## Prompt:
Below are records; how many of their lines contain "widget"? Answer with only the number.

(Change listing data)

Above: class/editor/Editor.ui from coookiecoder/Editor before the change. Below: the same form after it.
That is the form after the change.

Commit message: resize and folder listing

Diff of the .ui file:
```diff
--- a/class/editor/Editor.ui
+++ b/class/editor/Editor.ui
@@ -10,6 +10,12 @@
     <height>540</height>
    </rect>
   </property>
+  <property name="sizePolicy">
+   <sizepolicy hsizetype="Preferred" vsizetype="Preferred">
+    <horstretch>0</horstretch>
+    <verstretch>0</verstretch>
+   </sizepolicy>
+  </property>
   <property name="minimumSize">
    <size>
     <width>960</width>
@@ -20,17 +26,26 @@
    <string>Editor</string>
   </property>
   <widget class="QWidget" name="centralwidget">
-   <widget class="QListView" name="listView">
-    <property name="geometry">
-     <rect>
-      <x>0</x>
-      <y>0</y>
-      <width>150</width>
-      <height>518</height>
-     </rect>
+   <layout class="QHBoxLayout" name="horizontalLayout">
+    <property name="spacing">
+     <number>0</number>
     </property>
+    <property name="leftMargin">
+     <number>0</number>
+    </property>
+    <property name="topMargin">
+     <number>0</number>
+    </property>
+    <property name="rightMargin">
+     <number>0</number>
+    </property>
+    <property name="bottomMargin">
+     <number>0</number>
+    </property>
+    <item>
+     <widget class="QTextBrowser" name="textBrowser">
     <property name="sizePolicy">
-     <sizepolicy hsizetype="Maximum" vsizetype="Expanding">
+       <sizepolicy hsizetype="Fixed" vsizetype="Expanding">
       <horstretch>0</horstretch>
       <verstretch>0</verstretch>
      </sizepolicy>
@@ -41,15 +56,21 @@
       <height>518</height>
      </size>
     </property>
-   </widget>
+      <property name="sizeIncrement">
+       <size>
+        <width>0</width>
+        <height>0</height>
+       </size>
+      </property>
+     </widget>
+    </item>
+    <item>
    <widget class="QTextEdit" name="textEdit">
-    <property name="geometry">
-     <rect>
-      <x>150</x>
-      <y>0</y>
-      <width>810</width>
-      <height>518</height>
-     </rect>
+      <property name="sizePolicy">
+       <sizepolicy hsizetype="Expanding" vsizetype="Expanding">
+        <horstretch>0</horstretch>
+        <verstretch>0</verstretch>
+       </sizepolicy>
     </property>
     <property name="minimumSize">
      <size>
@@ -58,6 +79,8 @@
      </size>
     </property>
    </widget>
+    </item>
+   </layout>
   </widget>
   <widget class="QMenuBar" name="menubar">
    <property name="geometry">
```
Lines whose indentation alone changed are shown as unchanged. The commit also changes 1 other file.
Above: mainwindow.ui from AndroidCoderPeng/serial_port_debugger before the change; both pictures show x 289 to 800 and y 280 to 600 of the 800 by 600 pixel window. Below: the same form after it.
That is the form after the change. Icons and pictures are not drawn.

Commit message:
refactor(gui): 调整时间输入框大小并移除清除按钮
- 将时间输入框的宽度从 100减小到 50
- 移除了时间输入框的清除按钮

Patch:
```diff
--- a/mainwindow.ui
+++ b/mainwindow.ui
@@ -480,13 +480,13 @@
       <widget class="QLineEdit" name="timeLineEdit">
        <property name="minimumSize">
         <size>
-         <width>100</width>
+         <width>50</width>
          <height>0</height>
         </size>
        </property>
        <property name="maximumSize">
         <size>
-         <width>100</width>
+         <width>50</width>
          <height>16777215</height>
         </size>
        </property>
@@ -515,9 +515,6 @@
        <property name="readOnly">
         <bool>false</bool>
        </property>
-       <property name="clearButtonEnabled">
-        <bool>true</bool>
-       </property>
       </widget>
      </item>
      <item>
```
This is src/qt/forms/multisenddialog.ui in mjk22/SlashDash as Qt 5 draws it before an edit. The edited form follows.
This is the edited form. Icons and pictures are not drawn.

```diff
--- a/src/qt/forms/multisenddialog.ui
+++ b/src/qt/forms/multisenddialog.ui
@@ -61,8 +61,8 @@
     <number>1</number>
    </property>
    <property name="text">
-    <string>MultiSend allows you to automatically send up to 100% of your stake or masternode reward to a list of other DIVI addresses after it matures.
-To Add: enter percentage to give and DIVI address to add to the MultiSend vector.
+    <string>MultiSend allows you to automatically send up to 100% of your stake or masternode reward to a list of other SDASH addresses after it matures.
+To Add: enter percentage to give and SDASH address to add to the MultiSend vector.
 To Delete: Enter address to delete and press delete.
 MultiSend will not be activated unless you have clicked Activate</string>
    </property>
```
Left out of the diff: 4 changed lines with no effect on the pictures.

## Result for this task:
11